Not so long ago, backing up your data was an onerous task. The process was painful and ugly.
Life is a lot nicer these days when it comes to backup technology, because hard drive makers are eager to please consumers. Wnen we started ignoring them because their hard drives weren’t easy to use, they decided to get our attention again by innovating. If you’re a hard drive maker, it’s always a good idea to make life easier for your customers.
Seagate is one of those companies that fell out of focus; if you have one of their products inside your computer you probably don’t know it. Now there is a reason to rediscover them because they have a comely external hard drive that offers a one-button backup feature. And, boy oh boy, have they created a winner!
If you read this column regularly, you know that a while back I poked a stick at the Maxtor OneTouch external hard drive, a direct competitor to the Seagate device, and bellyached that the Maxtor was temperamental. The Seagate people have done a much better job.

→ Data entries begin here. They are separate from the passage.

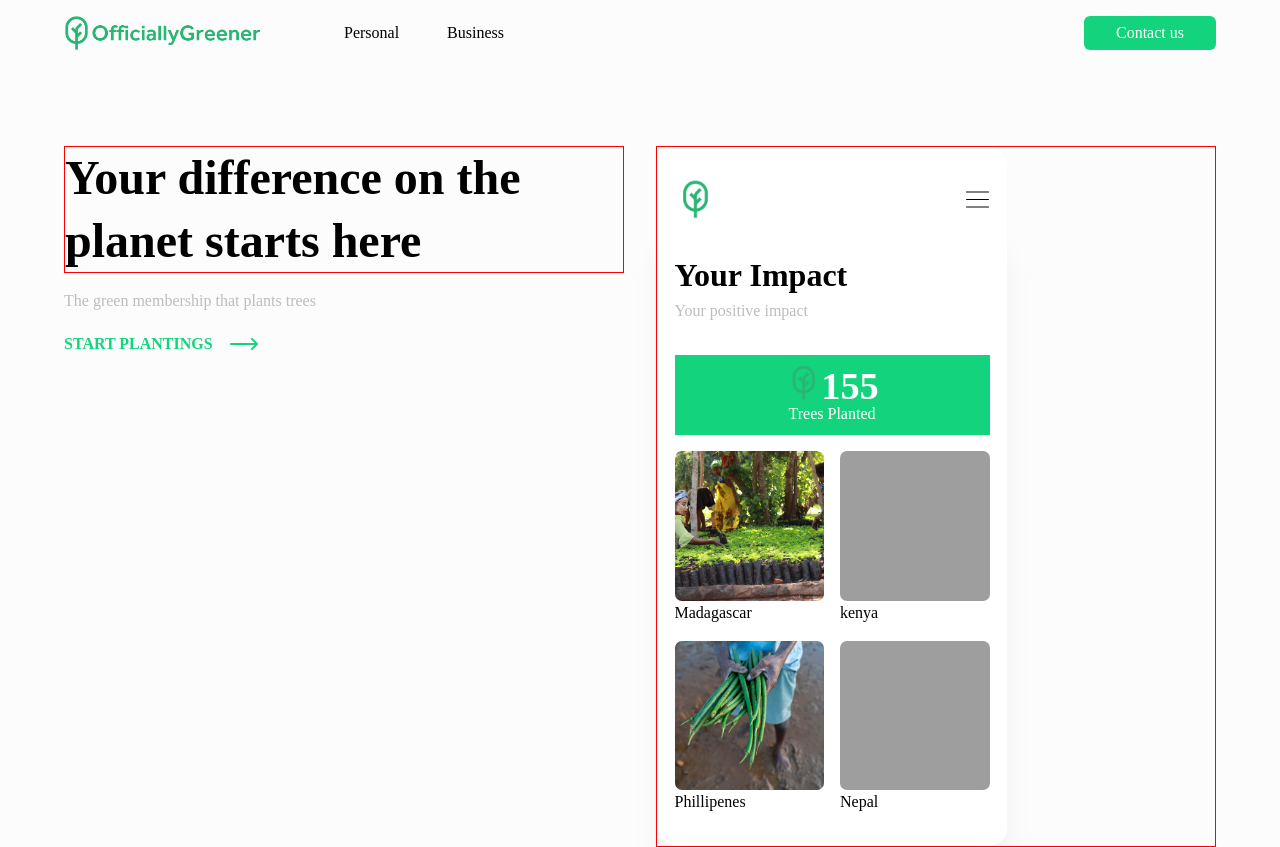
Repository: Sinkycode/Officially-Greener
Page: index.html
An editor plug-in stored every save of this project. The page is shown before and after the next save, followed by the edit.
The browser window is 1280 px wide. The pictures show the whole page.
Pictures or frames that could not be fetched are drawn as grey boxes.

Above is the page before, as saved 2023-03-07 23:19:04.

After the next save:
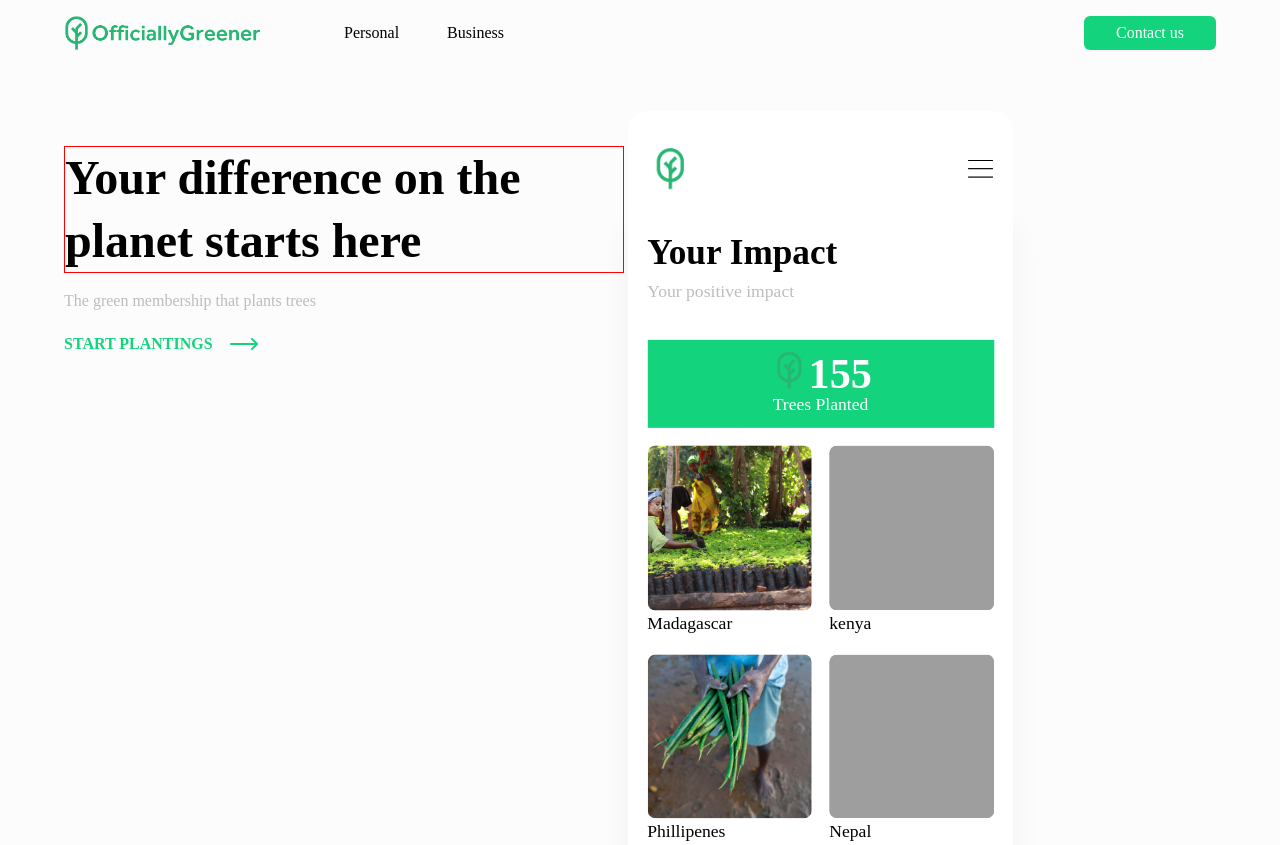
Saved 12 s later.
--- a/style.css
+++ b/style.css
@@ -120,7 +120,7 @@
 /* Mockup */
 
 .mockup {
-  border: 1px solid red;
+  transform: scale(1.1)
 }
 
 .phone {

The 200 GB external hard drive comes in a black and silver box that sits pertly on your desk next to your computer. You connect with either a USB 2.0 or FireWire cable (both are included), and then install a small program on your computer called Bounceback Express. It’s a lean but smart little program that takes inventory of all the data on your computer, and then backs it up to the Seagate hard drive. Once it’s finished, it only backs up changed or new files the next time. It’s clever, straightforward, and without fuss. (Don’t confused backup technology with vehicle backup technology. We are talking computers here.)
Maxtor’s drive works with something called Retrospect Express, which is a separate software product adapted for use with it. The problem is that there’s a whole lot of overhead and opportunity for confusion with the program’s stand-alone features. Moreover, if the automated backup doesn’t start correctly, you get asked a lot of weird questions about source and destination drives and volumes and mounting and other headache-inducing lingo.

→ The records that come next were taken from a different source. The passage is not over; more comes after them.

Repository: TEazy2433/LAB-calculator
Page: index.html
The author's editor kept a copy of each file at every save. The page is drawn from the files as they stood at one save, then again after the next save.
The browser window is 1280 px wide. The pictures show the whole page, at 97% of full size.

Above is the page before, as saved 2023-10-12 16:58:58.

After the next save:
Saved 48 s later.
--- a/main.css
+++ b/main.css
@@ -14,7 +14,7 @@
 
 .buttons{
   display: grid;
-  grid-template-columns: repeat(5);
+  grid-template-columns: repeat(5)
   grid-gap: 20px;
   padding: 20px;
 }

Like the Maxtor OneTouch, the Seagate has a one-touch backup button and, like the Maxtor, the software fails to recover gracefully when a computer crashes in the middle of a backup. It should recognize the problem and ask if the backup should continue after the system recovers, but it doesn’t.
Still, I like the Seagate product better than the Maxtor. If you need an external backup product, I highly recommend it.
Buy it at [link removed].com
Search for more gadgets at: The Sharper Image<target=”_blank”></target=”_blank”>